10. Eat better. Reducing the risk of heart disease, boosting energy, fighting disease and improving mood – these are just a few of the many benefits of having a healthy diet. It’s easy to get into a routine of eating out. Making a run to the deli or burger joint for lunch during work might seem convenient, but all of those calories end up costing more than an hour’s wage. Make a point to pack your own lunch for work, a lunch of fruits and vegetables and protein.
11. Try new foods. The adage that variety is the spice of life holds true. Exploring new culinary traditions can be fun, engaging. Get adventurous! Make a point to try a new recipe once a week. Learning to give something new a try is a lesson that will take you far in life.
12. Get enough sleep. The average adults needs between seven and eight hours of sleep a night, according to Mayo Clinic. It’s one of the best ways to keep your body and mind in tip-top shape. A good night’s sleep has been linked to less stress, increased alertness, reduced inflammation and may even prevent certain cancers.
13. Make time for exercise. Just 20 minutes a day of moderate physical activity can boost energy, improve mood and keep certain dangerous health conditions like high blood pressure at bay. Walking, swimming and mowing the lawn fall into the category of moderate exercise. Exercise doesn’t have to be tedious. In fact, it can even be fun. Take a dance class, go hiking or join a local sports team to get the blood flowing.
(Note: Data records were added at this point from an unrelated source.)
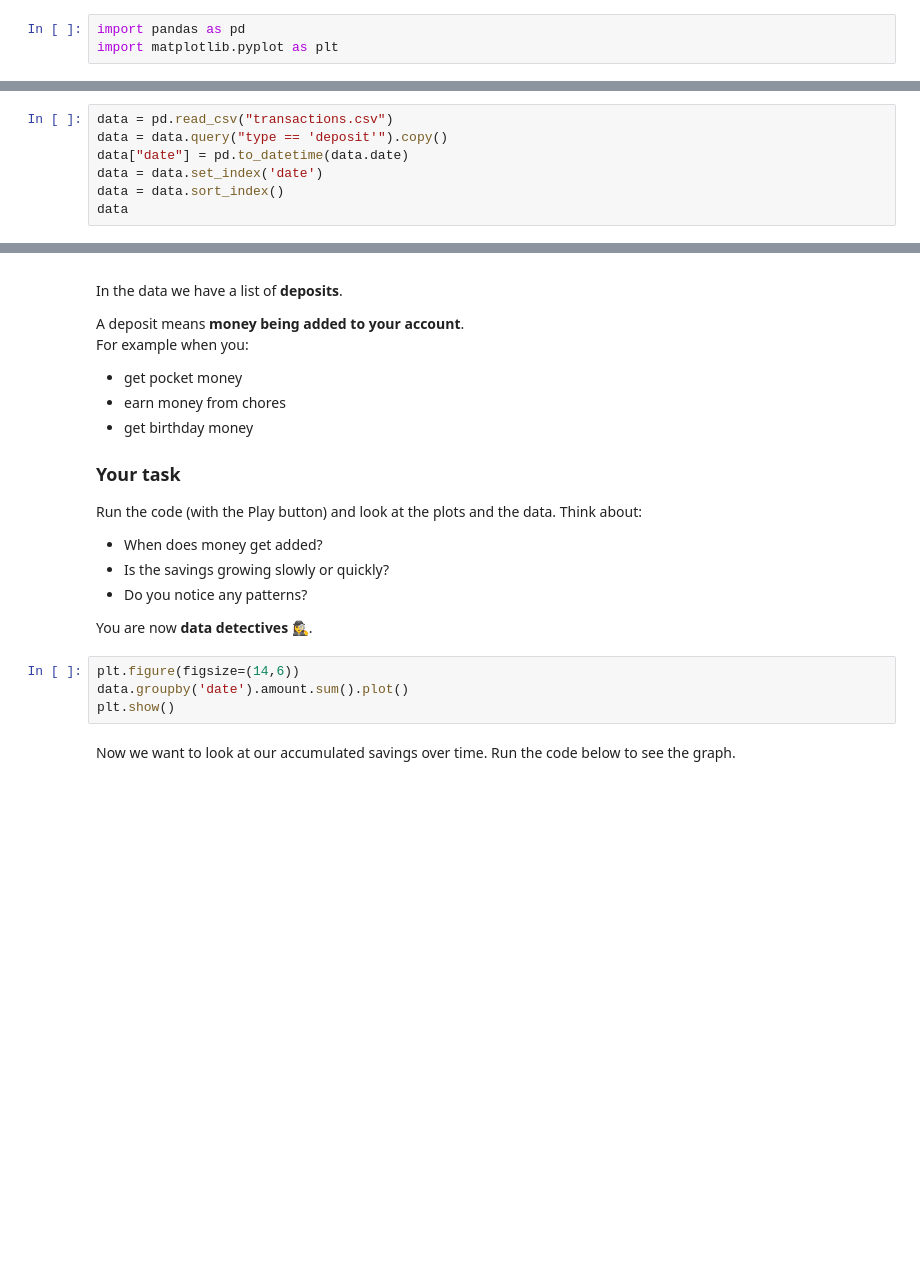
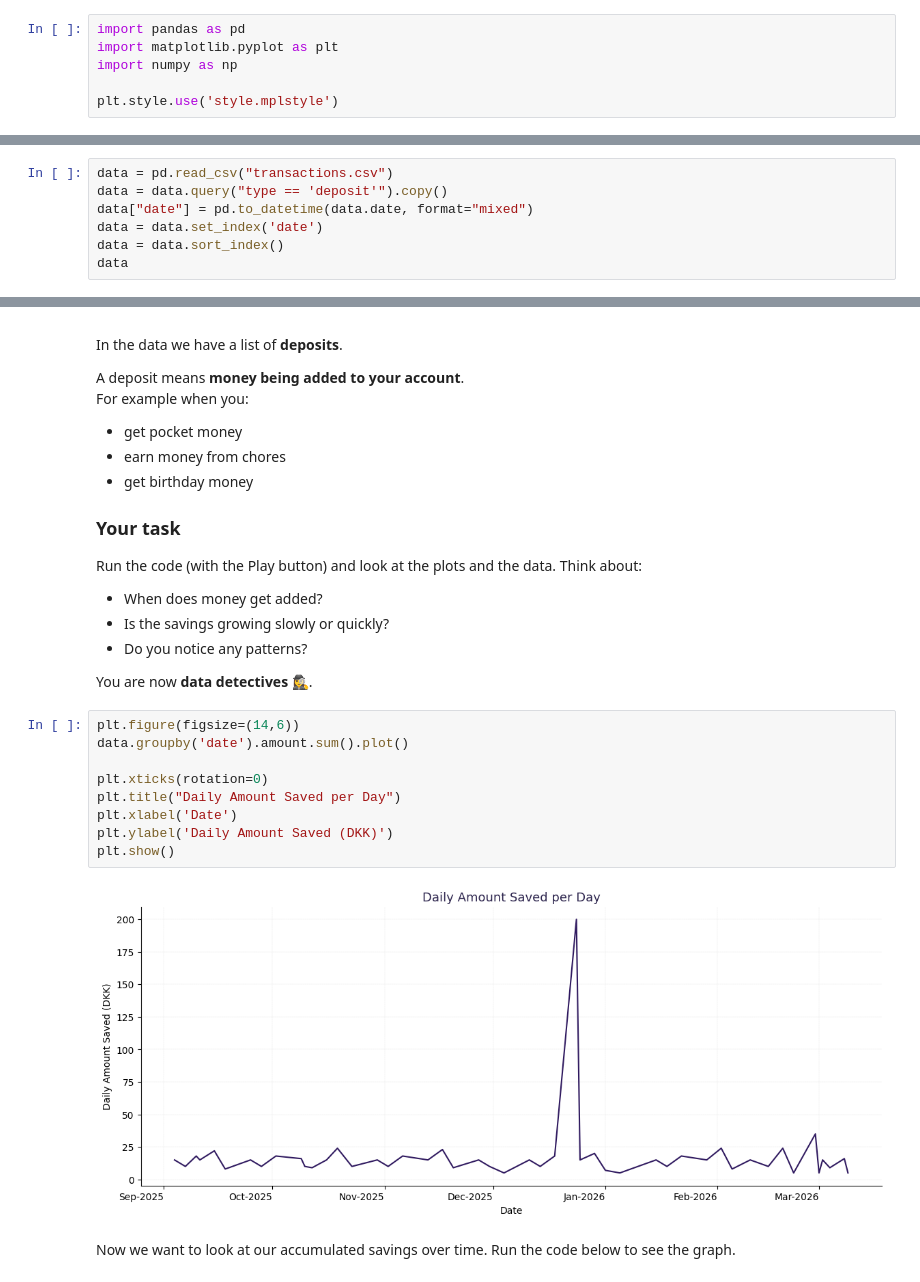
Before and after one commit to H5G-Programming/h5g-2026-girls-just-wanna-have-funds, a Jupyter notebook: 3_forecasting/lesson3_forecasting.ipynb, the cells around one changed output, grey strips where cells are left out. Drawn from its saved outputs; the diff is of its cells as text; blank space fills up the shorter version.

Commit message:
better plotting styling, more info on exercise 3, and adaptions to the transaction figures to have an outlier

```diff
--- a/3_forecasting/lesson3_forecasting.ipynb
+++ b/3_forecasting/lesson3_forecasting.ipynb
@@ -20,6 +20,9 @@ Think of it like a “time-to-goal” crystal ball — it won’t be perfect, bu
 # %%
 import pandas as pd
 import matplotlib.pyplot as plt
+import numpy as np
+
+plt.style.use('style.mplstyle')
 # %%
 from google.colab import files
 uploaded = files.upload()
@@ -29,7 +31,7 @@ Saving transactions.csv to transactions.csv
 # %%
 data = pd.read_csv("transactions.csv")
 data = data.query("type == 'deposit'").copy()
-data["date"] = pd.to_datetime(data.date)
+data["date"] = pd.to_datetime(data.date, format="mixed")
 data = data.set_index('date')
 data = data.sort_index()
 data
@@ -58,7 +79,14 @@ You are now **data detectives** 🕵️‍♀️.
 # %%
 plt.figure(figsize=(14,6))
 data.groupby('date').amount.sum().plot()
+
+plt.xticks(rotation=0)
+plt.title("Daily Amount Saved per Day")
+plt.xlabel('Date')
+plt.ylabel('Daily Amount Saved (DKK)')
 plt.show()
+# %% [output]
+[figure, added]
 # %% [markdown]
 Now we want to look at our accumulated savings over time. Run the code below to see the graph.
 # %%
```
Also changed, not shown: parts of 17 cells of this notebook, 4 other files.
14. Take a trip. The benefits of taking a vacation are many and can contribute to a positive attitude and improved emotional health, according to USA Today. “Vacation should be really defined as a time when we can really turn off those tech work savers and just relax and have fun,” Robert R. Butterworth, a Los Angeles psychologist, told ABC News. “If you have a job that’s very creative and you don’t take time off you hit a wall and you need a change. The break will allow you to refresh your brain cells.”
15. Be kind to yourself. Above all else, remember that it’s OK to make mistakes along the way. Be kind to yourself – the process of making improvements to our daily routines is a marathon, not a sprint. Self-love can go a long way toward a healthier lifestyle.
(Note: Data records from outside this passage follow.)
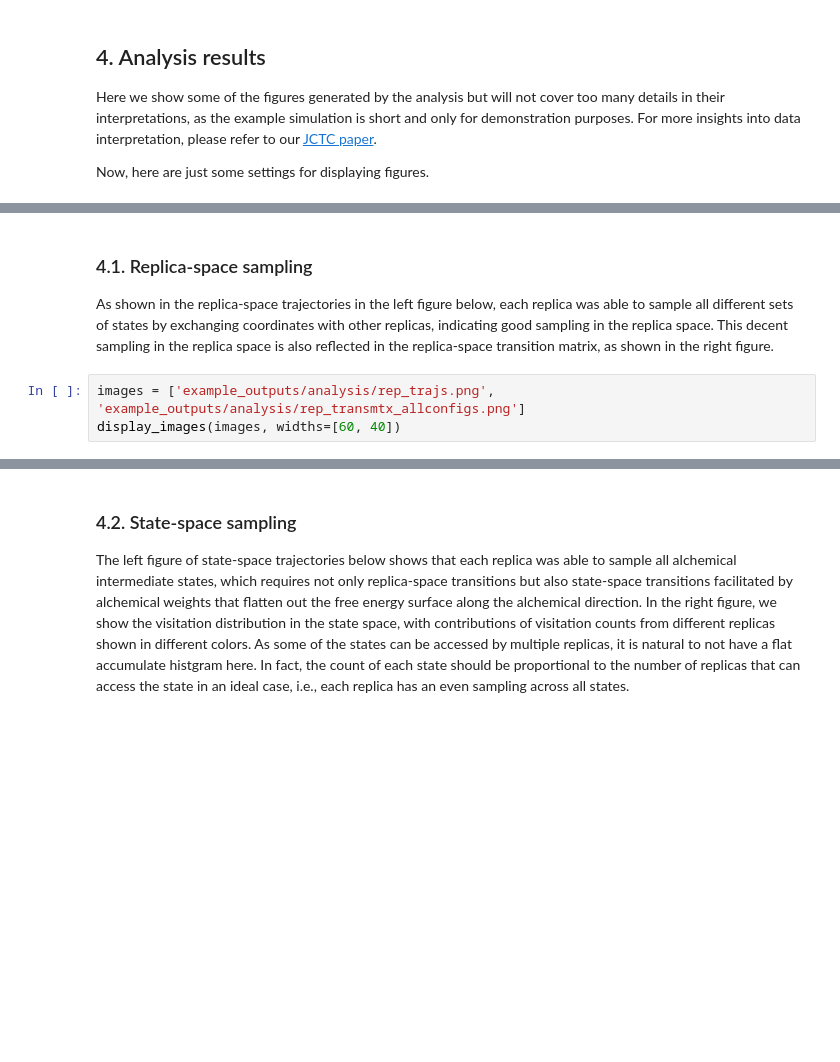
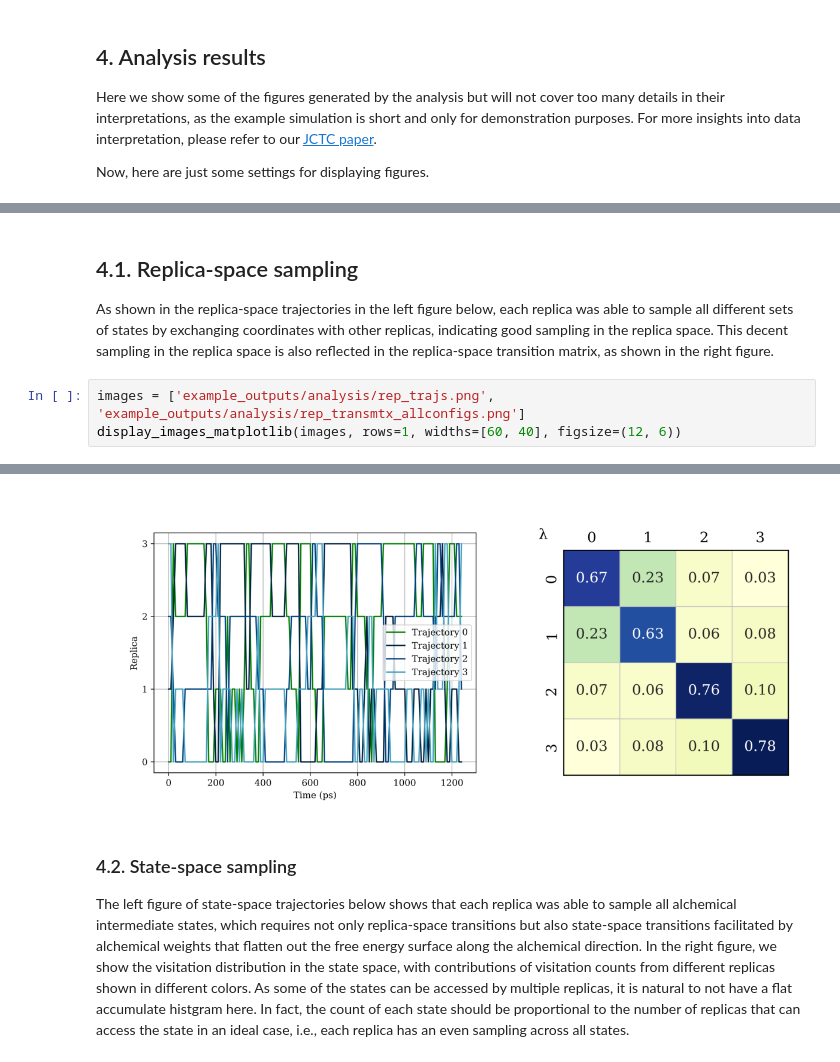
Before and after one commit to wehs7661/ensemble_md, a Jupyter notebook: docs/examples/tutorial_1/standard_REXEE.ipynb, the cells around one changed output, grey strips where cells are left out. Drawn from its saved outputs; the diff is of its cells as text; blank space fills up the shorter version.

Commit message:
Tweaked the display settings for the output figures in Tutorial 1

```diff
--- a/docs/examples/tutorial_1/standard_REXEE.ipynb
+++ b/docs/examples/tutorial_1/standard_REXEE.ipynb
@@ -295,7 +317,7 @@ def display_images(images, widths=None):
 # %% [markdown]
-### 4.1. Replica-space sampling
+## 4.1. Replica-space sampling
 As shown in the replica-space trajectories in the left figure below, each replica was able to sample all different sets of states by exchanging coordinates with other replicas, indicating good sampling in the replica space. This decent sampling in the replica space is also reflected in the replica-space transition matrix, as shown in the right figure.
 # %%
 images = ['example_outputs/analysis/rep_trajs.png', 'example_outputs/analysis/rep_transmtx_allconfigs.png']
-display_images(images, widths=[60, 40])
+display_images_matplotlib(images, rows=1, widths=[60, 40], figsize=(12, 6))
 # %% [output]
@@ -303,3 +324,4 @@ display_images(images, widths=[60, 40])
+[figure, added]
 # %% [markdown]
 ### 4.2. State-space sampling
 The left figure of state-space trajectories below shows that each replica was able to sample all alchemical intermediate states, which requires not only replica-space transitions but also state-space transitions facilitated by alchemical weights that flatten out the free energy surface along the alchemical direction. In the right figure, we show the visitation distribution in the state space, with contributions of visitation counts from different replicas shown in different colors. As some of the states can be accessed by multiple replicas, it is natural to not have a flat accumulate histgram here. In fact, the count of each state should be proportional to the number of replicas that can access the state in an ideal case, i.e., each replica has an even sampling across all states.
```
Also changed, not shown: parts of 7 cells of this notebook.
“Emotions that are cultivated in the mind often manifest themselves somewhere on the human body,” according to Tiny Buddha. “A dull ache in the stomach can translate to a gut full of worries.”
Adapted from: ibtimes.com